Kids are naturally inquisitive and shadows are endlessly fascinating. I needed to 1) help students inquire into how the light changes throughout the year 2) how this affects both living and non-living things and 3) cover measurement, time, and data objectives at the same time. Whew! Plus I needed to make sure my EAL kiddos understood all of these ideas, which meant it needed to be a hands-on-activity. I decided that we would document our shadows at several points throughout the year and then inquire into why they change. I had to pat myself on the back for such a great idea.
Except, hmmmm, I forgot an important thing. Scandinavia hides the sun behind thick clouds most of the fall and winter. For two weeks I would walk around outside to determine if the sunlight was clear enough for the kids to outline shadows. It took two weeks, but we finally had a clear day. We quickly ran outside with our roll of paper, scissors, and markers. Word to the wise: I forgot to account for wind- take things to weigh the paper down with.
A day later we measured the shadows using both standard and nonstandard units. We recorded our findings and compared them to our earlier shadows that we had taken at roughly the same time of day two months before. Even though the kids knew the basic science about how the earth moves around the sun this activity led them to ask more in-depth questions. It also gave them a purposeful reason to have ACCURATE measurements.
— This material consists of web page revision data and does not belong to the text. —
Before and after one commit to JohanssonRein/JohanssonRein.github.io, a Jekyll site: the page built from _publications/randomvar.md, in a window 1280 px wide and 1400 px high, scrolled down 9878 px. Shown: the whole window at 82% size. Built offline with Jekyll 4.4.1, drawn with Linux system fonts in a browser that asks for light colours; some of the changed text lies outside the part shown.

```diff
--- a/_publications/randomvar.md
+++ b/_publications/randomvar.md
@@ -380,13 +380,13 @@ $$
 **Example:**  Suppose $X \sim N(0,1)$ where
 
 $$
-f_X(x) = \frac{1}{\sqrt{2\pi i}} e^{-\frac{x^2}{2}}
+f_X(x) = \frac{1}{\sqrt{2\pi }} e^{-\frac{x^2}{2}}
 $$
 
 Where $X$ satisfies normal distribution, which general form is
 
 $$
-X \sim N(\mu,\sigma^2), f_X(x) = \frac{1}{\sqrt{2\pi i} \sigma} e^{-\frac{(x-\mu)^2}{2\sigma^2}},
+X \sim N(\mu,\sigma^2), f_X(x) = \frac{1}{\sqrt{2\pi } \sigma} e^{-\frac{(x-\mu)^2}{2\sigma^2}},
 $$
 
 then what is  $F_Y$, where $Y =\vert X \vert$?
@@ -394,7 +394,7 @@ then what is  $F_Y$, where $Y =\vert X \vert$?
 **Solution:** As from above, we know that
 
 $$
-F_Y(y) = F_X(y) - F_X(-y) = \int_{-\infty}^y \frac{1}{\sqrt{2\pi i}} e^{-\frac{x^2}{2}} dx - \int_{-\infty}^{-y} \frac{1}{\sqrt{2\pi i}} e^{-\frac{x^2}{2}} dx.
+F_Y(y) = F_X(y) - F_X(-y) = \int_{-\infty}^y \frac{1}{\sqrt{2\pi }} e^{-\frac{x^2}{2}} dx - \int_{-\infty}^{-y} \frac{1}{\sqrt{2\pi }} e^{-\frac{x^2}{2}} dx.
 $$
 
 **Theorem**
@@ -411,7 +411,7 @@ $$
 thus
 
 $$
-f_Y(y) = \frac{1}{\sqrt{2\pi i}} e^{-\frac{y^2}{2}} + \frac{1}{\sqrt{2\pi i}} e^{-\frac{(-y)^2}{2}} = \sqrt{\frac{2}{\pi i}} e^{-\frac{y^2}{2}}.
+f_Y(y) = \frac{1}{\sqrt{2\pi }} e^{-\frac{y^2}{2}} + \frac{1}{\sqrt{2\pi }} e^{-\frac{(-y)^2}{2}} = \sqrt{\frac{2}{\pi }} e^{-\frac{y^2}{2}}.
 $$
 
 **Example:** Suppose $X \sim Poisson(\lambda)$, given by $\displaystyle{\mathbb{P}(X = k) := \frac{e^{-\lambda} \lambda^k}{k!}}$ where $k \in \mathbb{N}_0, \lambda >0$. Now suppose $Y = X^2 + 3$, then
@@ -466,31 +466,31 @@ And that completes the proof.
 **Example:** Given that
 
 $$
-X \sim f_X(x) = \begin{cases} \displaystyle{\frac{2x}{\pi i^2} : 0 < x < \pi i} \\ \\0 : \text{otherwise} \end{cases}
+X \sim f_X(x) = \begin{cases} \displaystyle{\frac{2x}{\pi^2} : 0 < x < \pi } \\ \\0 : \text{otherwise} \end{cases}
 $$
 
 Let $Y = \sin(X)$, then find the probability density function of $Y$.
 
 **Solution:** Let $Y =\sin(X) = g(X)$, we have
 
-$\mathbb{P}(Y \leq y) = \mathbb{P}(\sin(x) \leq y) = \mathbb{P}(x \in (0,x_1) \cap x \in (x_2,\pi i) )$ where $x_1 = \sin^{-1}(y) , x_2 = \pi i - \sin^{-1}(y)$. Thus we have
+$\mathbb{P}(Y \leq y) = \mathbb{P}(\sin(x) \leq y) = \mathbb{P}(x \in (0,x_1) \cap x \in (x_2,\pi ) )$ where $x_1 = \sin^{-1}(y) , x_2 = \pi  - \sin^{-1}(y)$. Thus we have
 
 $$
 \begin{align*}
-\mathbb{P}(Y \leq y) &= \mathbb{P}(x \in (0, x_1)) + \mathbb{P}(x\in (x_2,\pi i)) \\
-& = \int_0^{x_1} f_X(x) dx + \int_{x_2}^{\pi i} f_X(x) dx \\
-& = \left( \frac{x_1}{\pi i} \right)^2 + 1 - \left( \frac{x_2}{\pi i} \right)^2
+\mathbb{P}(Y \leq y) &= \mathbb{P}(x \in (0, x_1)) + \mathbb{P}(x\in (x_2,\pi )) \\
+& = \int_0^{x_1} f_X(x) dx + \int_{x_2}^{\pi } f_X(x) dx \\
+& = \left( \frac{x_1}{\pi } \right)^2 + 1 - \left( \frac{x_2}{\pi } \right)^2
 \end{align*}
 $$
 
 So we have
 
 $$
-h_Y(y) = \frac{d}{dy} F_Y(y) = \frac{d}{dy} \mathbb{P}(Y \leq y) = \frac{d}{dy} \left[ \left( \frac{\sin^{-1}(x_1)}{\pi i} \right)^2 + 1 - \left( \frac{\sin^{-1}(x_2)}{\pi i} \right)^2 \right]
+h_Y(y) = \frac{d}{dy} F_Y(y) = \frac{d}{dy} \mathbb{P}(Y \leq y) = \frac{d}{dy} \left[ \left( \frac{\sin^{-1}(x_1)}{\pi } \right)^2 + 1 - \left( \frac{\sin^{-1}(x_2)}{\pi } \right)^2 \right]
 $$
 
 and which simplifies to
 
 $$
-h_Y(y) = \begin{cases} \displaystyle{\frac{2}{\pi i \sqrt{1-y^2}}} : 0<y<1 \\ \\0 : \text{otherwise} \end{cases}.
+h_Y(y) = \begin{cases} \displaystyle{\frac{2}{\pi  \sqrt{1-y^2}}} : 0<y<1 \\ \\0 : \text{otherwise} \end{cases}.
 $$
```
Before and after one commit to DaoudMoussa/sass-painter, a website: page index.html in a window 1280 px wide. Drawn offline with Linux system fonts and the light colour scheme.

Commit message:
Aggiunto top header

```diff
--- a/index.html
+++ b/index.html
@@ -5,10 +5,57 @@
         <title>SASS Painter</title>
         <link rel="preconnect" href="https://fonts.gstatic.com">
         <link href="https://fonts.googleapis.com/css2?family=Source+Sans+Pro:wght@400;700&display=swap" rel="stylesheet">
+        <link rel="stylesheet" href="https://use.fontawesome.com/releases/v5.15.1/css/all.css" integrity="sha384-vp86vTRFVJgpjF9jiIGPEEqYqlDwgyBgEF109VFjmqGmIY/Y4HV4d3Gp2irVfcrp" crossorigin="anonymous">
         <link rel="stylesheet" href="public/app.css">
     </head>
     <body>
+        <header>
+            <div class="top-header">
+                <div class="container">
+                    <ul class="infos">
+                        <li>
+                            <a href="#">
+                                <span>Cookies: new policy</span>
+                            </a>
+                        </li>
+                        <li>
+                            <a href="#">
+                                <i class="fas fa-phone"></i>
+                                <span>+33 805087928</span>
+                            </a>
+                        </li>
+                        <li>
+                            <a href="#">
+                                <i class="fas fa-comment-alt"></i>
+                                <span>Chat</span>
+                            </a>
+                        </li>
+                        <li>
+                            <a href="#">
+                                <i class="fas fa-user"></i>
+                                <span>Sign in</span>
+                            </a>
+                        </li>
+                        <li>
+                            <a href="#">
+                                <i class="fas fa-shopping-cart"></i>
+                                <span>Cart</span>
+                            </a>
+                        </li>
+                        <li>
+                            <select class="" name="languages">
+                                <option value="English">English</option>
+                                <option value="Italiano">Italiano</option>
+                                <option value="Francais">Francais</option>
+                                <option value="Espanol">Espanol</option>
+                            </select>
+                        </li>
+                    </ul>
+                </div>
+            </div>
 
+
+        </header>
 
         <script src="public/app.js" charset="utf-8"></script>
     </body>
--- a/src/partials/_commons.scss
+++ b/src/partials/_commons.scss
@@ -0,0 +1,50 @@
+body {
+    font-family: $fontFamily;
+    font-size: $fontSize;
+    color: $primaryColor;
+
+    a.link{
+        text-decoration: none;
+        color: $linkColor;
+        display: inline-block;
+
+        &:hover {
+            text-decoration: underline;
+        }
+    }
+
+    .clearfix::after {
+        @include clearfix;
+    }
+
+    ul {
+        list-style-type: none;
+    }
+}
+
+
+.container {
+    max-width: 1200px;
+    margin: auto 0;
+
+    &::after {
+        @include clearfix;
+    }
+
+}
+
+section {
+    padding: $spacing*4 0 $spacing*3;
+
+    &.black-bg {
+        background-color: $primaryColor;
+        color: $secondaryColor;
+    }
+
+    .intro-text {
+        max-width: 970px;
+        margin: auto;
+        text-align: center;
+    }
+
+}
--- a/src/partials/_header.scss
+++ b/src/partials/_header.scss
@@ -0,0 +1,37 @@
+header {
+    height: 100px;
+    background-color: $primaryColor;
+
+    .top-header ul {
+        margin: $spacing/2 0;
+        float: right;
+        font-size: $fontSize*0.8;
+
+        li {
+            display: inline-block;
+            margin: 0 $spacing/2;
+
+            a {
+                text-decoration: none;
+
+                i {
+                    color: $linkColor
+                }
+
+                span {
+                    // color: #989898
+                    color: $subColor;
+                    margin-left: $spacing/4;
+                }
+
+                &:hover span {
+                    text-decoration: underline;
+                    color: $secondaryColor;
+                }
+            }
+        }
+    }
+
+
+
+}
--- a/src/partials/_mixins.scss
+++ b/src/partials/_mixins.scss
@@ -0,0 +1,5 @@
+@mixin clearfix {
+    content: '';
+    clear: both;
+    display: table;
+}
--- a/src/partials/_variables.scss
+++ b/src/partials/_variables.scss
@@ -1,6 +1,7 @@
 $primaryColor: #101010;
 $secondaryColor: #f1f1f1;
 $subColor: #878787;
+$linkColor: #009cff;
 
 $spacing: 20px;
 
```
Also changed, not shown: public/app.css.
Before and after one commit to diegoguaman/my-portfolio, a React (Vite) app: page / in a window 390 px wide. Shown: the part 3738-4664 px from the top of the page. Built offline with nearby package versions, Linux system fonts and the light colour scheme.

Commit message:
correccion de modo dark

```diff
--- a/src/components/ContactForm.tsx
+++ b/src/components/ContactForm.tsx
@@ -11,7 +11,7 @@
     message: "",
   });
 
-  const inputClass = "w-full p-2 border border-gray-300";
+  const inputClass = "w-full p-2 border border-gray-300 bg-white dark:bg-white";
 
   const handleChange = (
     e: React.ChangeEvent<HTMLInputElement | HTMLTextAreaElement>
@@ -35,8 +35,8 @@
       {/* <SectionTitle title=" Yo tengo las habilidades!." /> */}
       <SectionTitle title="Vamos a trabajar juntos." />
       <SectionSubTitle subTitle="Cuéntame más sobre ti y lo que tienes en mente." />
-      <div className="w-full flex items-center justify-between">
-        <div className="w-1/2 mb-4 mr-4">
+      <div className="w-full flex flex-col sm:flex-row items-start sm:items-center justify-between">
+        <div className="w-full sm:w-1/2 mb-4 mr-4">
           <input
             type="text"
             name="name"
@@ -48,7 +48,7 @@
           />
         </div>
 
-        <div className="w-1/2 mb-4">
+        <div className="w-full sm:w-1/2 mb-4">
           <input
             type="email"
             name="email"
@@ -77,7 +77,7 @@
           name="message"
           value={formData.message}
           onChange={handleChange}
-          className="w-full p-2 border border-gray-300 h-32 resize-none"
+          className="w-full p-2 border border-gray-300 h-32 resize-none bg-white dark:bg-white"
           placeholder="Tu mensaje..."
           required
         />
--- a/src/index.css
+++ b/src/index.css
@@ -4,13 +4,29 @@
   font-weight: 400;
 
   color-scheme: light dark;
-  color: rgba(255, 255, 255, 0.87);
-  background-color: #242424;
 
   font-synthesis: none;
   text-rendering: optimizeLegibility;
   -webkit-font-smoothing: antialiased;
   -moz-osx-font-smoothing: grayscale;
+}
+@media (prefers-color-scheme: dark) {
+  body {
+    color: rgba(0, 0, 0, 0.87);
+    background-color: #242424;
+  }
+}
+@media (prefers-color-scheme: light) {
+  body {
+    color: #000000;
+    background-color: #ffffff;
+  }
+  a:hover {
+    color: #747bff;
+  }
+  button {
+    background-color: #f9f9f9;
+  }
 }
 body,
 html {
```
The journaling pages we used along with other time investigations and games are available in my store at both Teachers Notebook and Teachers Pay Teachers. Though this activity can easily be recorded in kids own math journal that they normally use in class.